» PROVIDED DATA:
+ + + + + + +

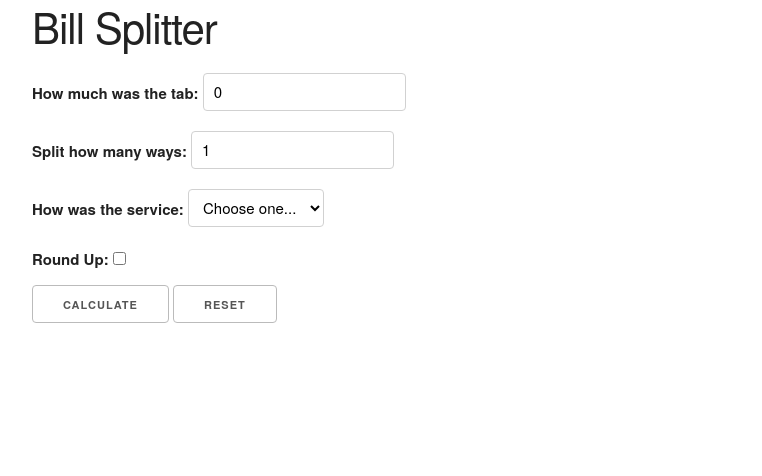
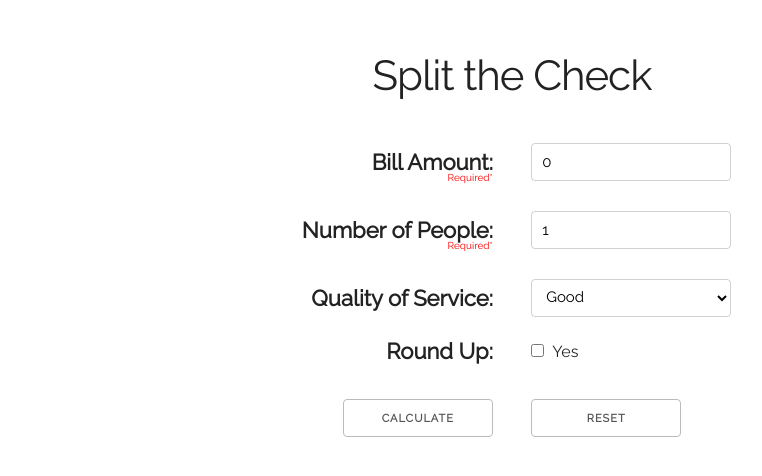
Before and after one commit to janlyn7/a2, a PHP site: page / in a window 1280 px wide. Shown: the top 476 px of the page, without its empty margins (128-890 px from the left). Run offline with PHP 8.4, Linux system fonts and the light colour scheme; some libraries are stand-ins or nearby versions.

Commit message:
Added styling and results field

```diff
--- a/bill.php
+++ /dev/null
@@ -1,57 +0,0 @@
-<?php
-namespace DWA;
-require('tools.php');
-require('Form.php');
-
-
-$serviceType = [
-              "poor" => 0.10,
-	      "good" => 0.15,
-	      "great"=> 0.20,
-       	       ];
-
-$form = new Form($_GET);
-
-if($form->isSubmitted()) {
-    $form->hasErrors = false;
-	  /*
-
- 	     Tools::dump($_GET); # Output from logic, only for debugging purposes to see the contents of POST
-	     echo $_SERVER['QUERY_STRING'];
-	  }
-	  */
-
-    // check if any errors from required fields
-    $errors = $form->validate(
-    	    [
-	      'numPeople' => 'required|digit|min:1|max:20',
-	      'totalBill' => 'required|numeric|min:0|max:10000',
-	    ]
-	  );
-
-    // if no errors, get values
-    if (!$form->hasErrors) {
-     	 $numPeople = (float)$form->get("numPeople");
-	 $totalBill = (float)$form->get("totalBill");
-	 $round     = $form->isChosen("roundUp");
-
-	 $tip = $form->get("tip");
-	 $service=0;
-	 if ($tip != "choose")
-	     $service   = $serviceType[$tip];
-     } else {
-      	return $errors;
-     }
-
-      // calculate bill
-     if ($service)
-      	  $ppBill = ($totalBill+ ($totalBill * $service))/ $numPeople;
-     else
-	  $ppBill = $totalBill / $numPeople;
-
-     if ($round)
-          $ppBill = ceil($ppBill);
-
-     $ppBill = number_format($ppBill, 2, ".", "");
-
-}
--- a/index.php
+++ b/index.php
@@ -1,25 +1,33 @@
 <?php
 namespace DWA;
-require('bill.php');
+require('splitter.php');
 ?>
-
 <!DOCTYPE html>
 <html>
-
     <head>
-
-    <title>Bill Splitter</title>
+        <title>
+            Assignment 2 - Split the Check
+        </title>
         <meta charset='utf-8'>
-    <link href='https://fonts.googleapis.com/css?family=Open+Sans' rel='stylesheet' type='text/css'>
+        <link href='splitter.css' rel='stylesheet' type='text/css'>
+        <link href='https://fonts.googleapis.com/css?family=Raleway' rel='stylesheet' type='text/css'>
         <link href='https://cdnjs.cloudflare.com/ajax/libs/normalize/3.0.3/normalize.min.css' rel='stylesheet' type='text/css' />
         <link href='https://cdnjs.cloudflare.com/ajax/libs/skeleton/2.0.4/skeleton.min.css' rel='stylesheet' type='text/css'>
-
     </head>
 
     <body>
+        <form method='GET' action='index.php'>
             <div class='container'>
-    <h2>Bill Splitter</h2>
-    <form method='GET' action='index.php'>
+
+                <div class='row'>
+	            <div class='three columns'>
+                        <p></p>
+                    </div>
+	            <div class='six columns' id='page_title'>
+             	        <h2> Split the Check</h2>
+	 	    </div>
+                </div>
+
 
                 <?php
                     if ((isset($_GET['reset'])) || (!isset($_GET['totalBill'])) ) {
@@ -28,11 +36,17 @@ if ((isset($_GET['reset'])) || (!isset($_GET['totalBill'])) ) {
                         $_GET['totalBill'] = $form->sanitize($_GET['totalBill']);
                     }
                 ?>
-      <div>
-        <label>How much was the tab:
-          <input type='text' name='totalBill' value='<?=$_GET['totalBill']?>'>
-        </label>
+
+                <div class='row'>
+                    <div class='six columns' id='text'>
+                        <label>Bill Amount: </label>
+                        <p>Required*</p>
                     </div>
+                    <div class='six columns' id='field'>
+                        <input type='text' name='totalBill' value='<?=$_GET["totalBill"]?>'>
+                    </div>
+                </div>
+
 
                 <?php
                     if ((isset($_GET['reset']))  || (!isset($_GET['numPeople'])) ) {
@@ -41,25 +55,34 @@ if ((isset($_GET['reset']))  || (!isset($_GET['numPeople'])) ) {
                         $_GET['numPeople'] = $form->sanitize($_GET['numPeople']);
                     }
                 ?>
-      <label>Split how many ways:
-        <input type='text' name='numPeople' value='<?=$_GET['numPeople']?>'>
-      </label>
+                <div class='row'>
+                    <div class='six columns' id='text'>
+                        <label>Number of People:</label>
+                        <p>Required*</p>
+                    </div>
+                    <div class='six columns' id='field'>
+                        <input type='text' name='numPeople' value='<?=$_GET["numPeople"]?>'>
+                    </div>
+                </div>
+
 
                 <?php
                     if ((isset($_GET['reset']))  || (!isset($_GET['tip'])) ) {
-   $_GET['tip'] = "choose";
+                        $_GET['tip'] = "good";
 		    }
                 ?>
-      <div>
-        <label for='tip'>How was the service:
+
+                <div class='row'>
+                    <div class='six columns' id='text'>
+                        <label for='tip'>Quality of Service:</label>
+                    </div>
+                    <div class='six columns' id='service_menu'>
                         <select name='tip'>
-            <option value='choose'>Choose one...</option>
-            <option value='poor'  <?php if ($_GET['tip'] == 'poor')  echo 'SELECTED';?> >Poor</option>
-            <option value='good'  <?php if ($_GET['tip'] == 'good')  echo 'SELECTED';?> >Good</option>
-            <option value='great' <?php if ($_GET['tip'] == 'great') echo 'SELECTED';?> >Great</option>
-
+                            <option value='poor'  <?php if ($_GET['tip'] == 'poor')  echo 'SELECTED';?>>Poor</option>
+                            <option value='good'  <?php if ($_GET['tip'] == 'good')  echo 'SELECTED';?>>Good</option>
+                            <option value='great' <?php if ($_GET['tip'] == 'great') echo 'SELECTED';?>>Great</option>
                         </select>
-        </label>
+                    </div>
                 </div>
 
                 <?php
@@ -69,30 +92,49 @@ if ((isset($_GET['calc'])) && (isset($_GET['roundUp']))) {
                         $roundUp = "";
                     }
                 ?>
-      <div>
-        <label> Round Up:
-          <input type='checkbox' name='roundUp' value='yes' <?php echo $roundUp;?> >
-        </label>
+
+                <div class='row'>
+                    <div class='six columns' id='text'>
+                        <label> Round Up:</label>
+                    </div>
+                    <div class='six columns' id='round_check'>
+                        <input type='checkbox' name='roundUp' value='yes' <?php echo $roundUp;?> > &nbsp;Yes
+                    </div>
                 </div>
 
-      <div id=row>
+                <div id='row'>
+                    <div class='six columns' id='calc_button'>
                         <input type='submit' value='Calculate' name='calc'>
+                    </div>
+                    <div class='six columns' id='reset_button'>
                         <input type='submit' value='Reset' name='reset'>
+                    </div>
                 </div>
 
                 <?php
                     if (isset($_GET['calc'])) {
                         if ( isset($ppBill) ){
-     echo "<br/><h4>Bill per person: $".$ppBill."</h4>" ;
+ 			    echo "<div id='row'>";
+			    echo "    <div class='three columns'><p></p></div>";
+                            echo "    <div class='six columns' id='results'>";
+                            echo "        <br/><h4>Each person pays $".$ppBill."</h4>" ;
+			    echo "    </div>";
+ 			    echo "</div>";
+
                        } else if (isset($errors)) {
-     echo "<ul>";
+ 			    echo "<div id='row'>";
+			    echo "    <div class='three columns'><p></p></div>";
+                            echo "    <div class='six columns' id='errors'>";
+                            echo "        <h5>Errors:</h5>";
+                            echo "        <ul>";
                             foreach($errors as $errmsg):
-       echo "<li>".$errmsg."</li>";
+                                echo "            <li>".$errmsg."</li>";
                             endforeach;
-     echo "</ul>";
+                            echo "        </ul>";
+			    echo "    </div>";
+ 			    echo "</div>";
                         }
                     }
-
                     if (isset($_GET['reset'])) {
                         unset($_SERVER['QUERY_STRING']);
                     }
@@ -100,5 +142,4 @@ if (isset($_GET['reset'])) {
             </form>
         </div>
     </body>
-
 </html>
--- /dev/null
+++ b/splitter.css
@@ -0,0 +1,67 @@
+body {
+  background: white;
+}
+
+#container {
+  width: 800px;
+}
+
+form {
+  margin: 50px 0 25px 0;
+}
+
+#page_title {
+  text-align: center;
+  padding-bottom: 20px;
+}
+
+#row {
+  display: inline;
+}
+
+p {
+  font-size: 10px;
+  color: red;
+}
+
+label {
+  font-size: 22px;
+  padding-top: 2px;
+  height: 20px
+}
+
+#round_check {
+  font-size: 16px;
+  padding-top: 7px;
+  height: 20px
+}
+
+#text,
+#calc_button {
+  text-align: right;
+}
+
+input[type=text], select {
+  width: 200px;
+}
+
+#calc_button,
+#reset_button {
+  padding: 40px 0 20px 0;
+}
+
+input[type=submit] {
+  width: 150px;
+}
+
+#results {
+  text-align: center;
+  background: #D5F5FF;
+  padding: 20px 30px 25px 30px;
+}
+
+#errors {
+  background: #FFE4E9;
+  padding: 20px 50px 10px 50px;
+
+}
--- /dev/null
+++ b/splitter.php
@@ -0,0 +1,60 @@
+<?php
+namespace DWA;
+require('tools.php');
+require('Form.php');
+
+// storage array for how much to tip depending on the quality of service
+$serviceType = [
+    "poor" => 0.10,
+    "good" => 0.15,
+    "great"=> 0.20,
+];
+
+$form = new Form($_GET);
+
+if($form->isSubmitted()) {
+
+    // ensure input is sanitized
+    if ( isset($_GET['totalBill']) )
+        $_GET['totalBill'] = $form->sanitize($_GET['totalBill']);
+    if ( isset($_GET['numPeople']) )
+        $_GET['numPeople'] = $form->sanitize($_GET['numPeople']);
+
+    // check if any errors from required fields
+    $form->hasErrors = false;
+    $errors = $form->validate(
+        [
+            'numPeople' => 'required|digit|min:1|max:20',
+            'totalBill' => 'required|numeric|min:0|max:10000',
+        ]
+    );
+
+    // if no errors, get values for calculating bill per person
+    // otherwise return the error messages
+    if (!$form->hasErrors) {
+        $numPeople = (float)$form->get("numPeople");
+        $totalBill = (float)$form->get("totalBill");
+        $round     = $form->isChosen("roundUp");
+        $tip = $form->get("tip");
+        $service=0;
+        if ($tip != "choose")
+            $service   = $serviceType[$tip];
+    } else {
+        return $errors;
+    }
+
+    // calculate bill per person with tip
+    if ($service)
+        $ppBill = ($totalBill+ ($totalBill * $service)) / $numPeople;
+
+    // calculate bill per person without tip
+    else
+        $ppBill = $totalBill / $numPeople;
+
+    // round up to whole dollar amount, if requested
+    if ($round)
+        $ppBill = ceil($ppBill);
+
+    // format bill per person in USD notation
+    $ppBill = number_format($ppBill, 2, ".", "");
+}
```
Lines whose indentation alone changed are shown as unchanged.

+ + + + + + +

» AIM OF THE EXERCISE: Lines of the material in which the word "padding" occurs are to be copied out.

» TASK OUTPUT:
+  padding-bottom: 20px;
+  padding-top: 2px;
+  padding-top: 7px;
+  padding: 40px 0 20px 0;
+  padding: 20px 30px 25px 30px;
+  padding: 20px 50px 10px 50px;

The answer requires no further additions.